Pres. Jimmy Carter had declared the site a disaster area months before Gore came along, allowing then-New York Gov. Hugh L. Carey to petition for federal clean-up funds.

No one contends Gore didn’t play a role (as with that little thing about Internet invention), but he didn’t exactly start it all either.

So what else should Gore quickly grab credit for before someone else comes along and snatches it away? Send us your suggestions for the “Al Gore Mad Inventor’s Club.”

And the Winner Is …

Last week we asked you to translate a press release from the Western Fuels Association that, shall we say, was a touch difficult to decipher. The gist of it was that Carol Browner and her EPA cronies should keep their dirty paws out of the carbon-dioxide regulation business.

Our winner is a highly placed enviro who chose to remain anonymous. Once again, this is all in the interests of fun and the views expressed in the following submission do not reflect those of this columnist, this magazine, or anybody else you can think of:

A number of left-wing enviro-Commies, not to be confused with the weed-smoking solar-hucksters, yesterday petitioned the Black Helicopter waif Carol Browner to regulate invisible gases released from our most valuable asset — the American automobile. “These people are watermelons,” says Western Fuels Association general manager and chief executive officer Fred Palmer. “Green on the outside, but red on the inside. We cannot allow the Feds to do to us what they did to our friends in Waco,” he continued. “My first sexual experience was in a car,” he said “and you can’t take that away from me.

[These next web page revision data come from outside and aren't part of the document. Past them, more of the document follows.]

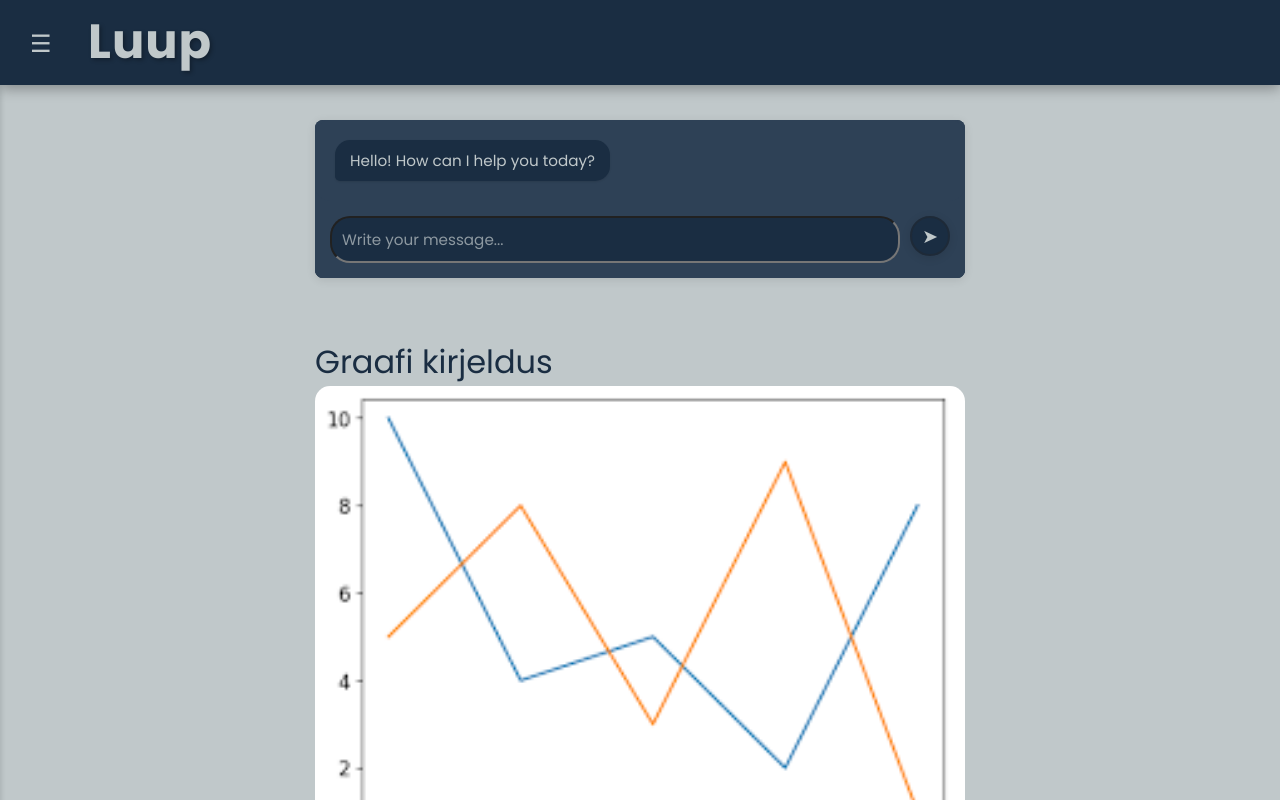
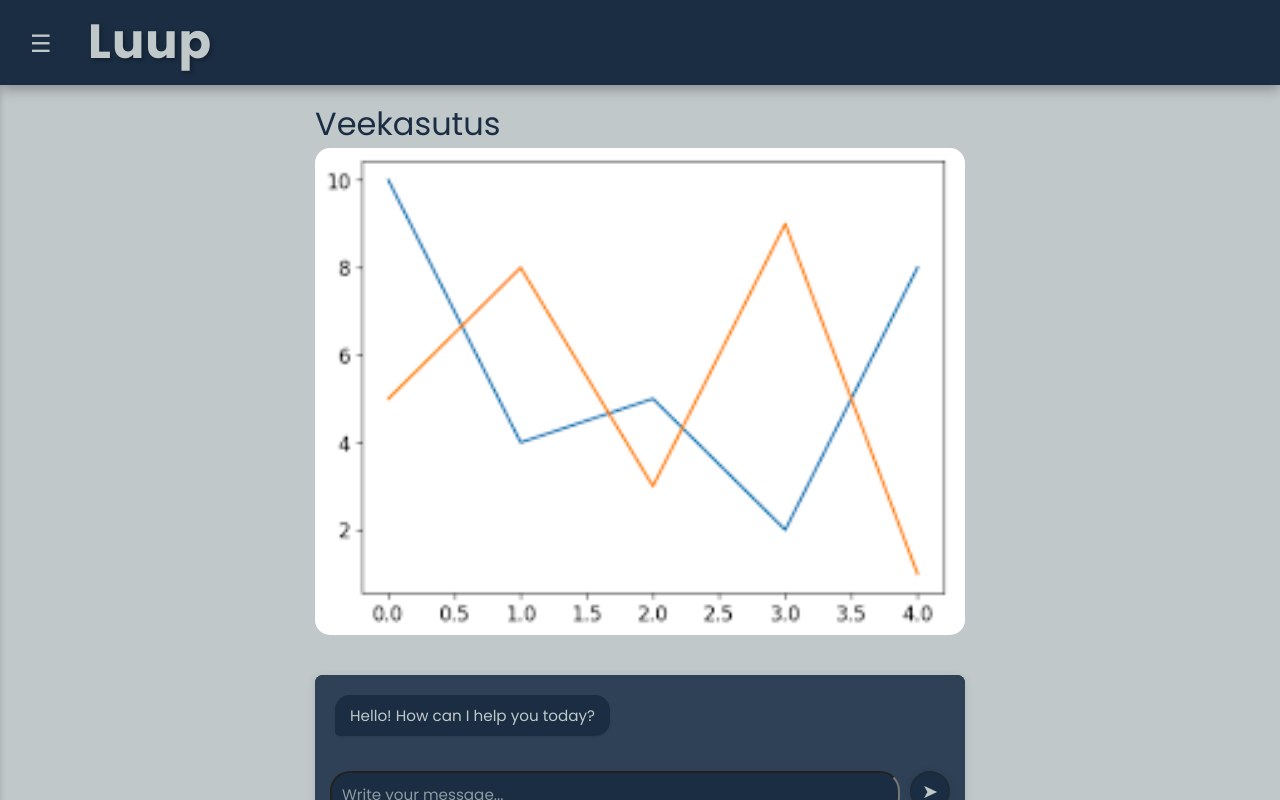
Before and after one commit to OskarMannik/andmetorm2024, a Vue app in the folder frontend/: page /veekasutus in a window 1280 px wide. Shown: the top 800 px of the page. Built offline with nearby package versions, Linux system fonts and the light colour scheme.

Commit message:
fixed chatbox displaying

```diff
--- a/frontend/src/views/VeekasutusView.vue
+++ b/frontend/src/views/VeekasutusView.vue
@@ -1,30 +1,20 @@
 <template>
-  <div class="main-container">
-    <ChatBot ref="chatBot" />
+  <div class="content-container">
     <ImageDisplay
-      title="Graafi kirjeldus"
+      title="Veekasutus"
       imagePath="../../data/image.png"
-      :isVisible="chatBot?.showImage"
     />
   </div>
 </template>
 
 <script setup lang="ts">
-import ChatBot from '../components/ChatBot.vue'
 import ImageDisplay from '../components/ImageDisplay.vue'
-import { ref } from 'vue'
-
-const chatBot = ref()
 </script>
 
 <style scoped>
-.main-container {
+.content-container {
   width: 100%;
-  height: 100%;
-  display: flex;
-  flex-direction: column;
-  align-items: center;
-  gap: 20px;
-  padding: 20px;
+  max-width: 800px;
+  margin: 0 auto;
 }
 </style>
```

“Carbon dioxide itself must be defended as the building block of nature that it is. The more I yammer, the more CO2 in the air and the more CO2 in the air the more palm trees we’ll have in Alaska. Therefore, no rational regulatory body can conclude that more CO2 in the air presents a threat to human health and welfare.”